On December 5th, the U.S. Sportsmen’s Alliance Foundation along with its partners in the case (Safari Club International, Wisconsin Bear Hunters Association, and United Sportsmen of Wisconsin) filed our final arguments in the Wisconsin lawsuit seeking to ban hunting wolves using dogs.
You can read much more background information about the case here andhere.
We made several arguments why Judge Anderson should dismiss the case and allow wolf hunting with dogs to move forward. But here’s the best one – Wisconsin law does not permit the Department of Natural Resources to create the unreasonable restrictions on hunting wolves using dogs that the anti-wolf hunting groups want. Here’s why:
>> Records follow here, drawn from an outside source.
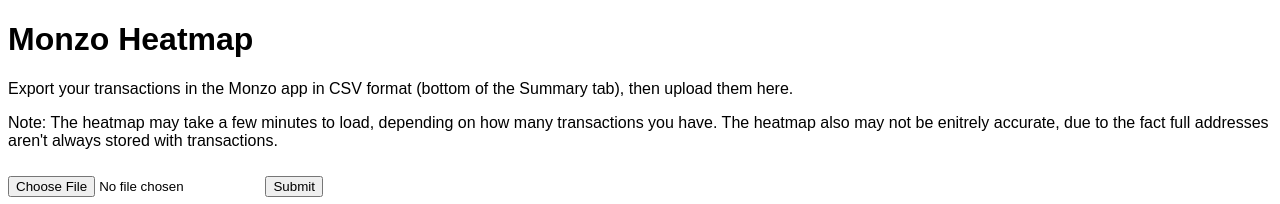
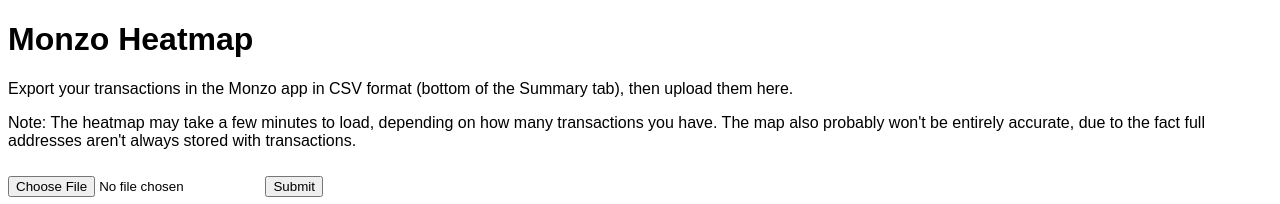
Before and after one commit to lewis-od/Monzo-Heatmap, a plain HTML site: page index.html in a window 1280 px wide. Shown: the top 204 px of the page. Drawn offline with nearby package versions, Linux system fonts and the light colour scheme; some packages are replaced by stand-ins of ours; grey boxes are pictures that could not be loaded.

Commit message:
Change wording

```diff
--- a/index.html
+++ b/index.html
@@ -15,7 +15,7 @@
       </p>
       <p>
         Note: The heatmap may take a few minutes to load, depending on how
-        many transactions you have. The heatmap also may not be enitrely accurate,
+        many transactions you have. The map also probably won't be entirely accurate,
         due to the fact full addresses aren't always stored with transactions.
       </p>
       <form id="uploadForm" action="" onsubmit="return false;">
```
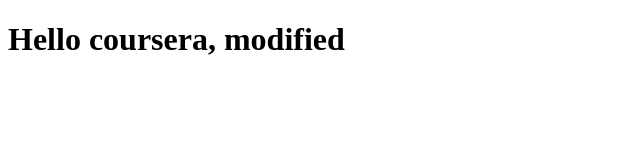
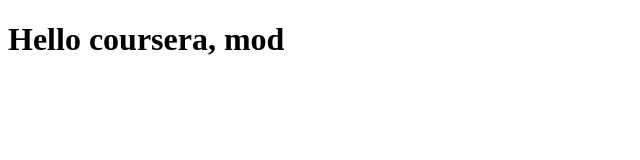
Before and after one commit to stanislauliubinski/test, a plain HTML site: page site/index.html in a window 1280 px wide. Shown: the whole page, without its empty margins (0-640 px from the left). Drawn offline with Linux system fonts and the light colour scheme.

```diff
--- a/site/index.html
+++ b/site/index.html
@@ -4,6 +4,6 @@
 	<title>Hello Coursera</title>
 </head>
 <body>
-<h1>Hello coursera, modified</h1>
+<h1>Hello coursera, mod</h1>
 </body>
 </html>
```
Earlier this month, the U.S. Sportsmen’s Alliance Foundation reported on an anti-hunting lawsuit aimed at stopping Wisconsin’s wolf hunt. The lawsuit, filed by a coalition of Wisconsin humane societies and several individuals, against the Wisconsin Department of Natural Resources (WDNR), claims that the use of dogs to hunt wolves violates the state’s animal cruelty laws and seeks to block the issuance of all wolf hunting licenses. Despite the fact that the State’s animal cruelty laws do not apply to hunting, the groups claim that hunting wolves using dogs will result in dog fighting and that it violates the animal cruelty law.
Apparently worried that their case could be thrown out, the anti-hunting groups have filed an amended complaint with some new allegations about wolf hunters and hunting. The claims are so outrageous that I’m not sure whether sportsmen should be furious or just laugh. Here they are:
The U.S. Sportsmen’s Alliance has long been concerned over provisions within the Endangered Species Act that anti-hunting groups are using more and more to get large government payouts for filing lawsuits that do not help the recovery of threatened or endangered species. Many of these lawsuits even threaten to stop hunting, fishing, or trapping.
Documents provided by the U.S. Department of Justice to the House Natural Resources Committee show that our federal government is giving millions of taxpayer dollars to anti-hunting organizations. Anti-hunting groups like the Center for Biological Diversity, the Humane Society of the United States, Defenders of Wildlife, and the Sierra Club are cashing in – on your dime.
It’s election time again. And all over America various interest groups are discovering that our local politicians do in fact still know we exist. And more important, that they think just like us. Now is the time of year when the congressman who normally wears the $1,000 Brooks Brothers suits gets the Starter jacket featuring the logo from the area’s prominent NFL team out of moth balls, and shows up at the local sports bar to make sure we all know that he is just like us.
As hunters we ought to be familiar with this song and dance. Over the next six months we will see plenty of freshly creased flannel shirts and shotguns, that have not been used enough to open easily, broken awkwardly over shoulders. And while all of this conversation takes place with us “regular folk,” young Washington DC staffers who look 15, but are actually probably 25, will be snapping photos to be used in campaign brochures, emails and websites.